What to produce — Lines with the word "other" are the answer; copy each of them from the data below.

(Edit difference data)

+---+

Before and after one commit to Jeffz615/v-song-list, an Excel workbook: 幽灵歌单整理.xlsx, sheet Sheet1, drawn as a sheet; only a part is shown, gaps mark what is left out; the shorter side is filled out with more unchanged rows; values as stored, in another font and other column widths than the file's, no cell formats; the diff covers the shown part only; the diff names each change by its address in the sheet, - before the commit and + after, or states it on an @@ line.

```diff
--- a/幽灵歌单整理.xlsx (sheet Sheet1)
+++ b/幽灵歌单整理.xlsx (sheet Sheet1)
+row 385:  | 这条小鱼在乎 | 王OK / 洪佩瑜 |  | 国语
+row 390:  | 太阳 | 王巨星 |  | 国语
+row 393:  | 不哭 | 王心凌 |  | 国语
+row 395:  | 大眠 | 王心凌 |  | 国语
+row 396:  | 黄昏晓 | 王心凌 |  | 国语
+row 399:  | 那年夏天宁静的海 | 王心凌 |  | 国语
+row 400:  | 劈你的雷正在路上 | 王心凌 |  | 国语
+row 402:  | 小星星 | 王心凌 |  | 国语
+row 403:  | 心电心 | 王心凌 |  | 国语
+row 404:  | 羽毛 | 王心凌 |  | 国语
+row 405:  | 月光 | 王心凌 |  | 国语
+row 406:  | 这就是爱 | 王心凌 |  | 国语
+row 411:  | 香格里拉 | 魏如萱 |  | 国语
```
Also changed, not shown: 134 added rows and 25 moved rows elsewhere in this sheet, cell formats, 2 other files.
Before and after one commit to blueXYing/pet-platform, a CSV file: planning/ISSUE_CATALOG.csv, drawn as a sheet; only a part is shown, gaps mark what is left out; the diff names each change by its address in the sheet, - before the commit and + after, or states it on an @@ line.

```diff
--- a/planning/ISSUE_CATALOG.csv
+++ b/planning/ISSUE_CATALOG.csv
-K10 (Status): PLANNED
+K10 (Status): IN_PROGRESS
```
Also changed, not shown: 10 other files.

+---+

Result —
Before and after one commit to Jeffz615/v-song-list, an Excel workbook: 幽灵歌单整理.xlsx, sheet Sheet1, drawn as a sheet; only a part is shown, gaps mark what is left out; the shorter side is filled out with more unchanged rows; values as stored, in another font and other column widths than the file's, no cell formats; the diff covers the shown part only; the diff names each change by its address in the sheet, - before the commit and + after, or states it on an @@ line.
Also changed, not shown: 134 added rows and 25 moved rows elsewhere in this sheet, cell formats, 2 other files.
Also changed, not shown: 10 other files.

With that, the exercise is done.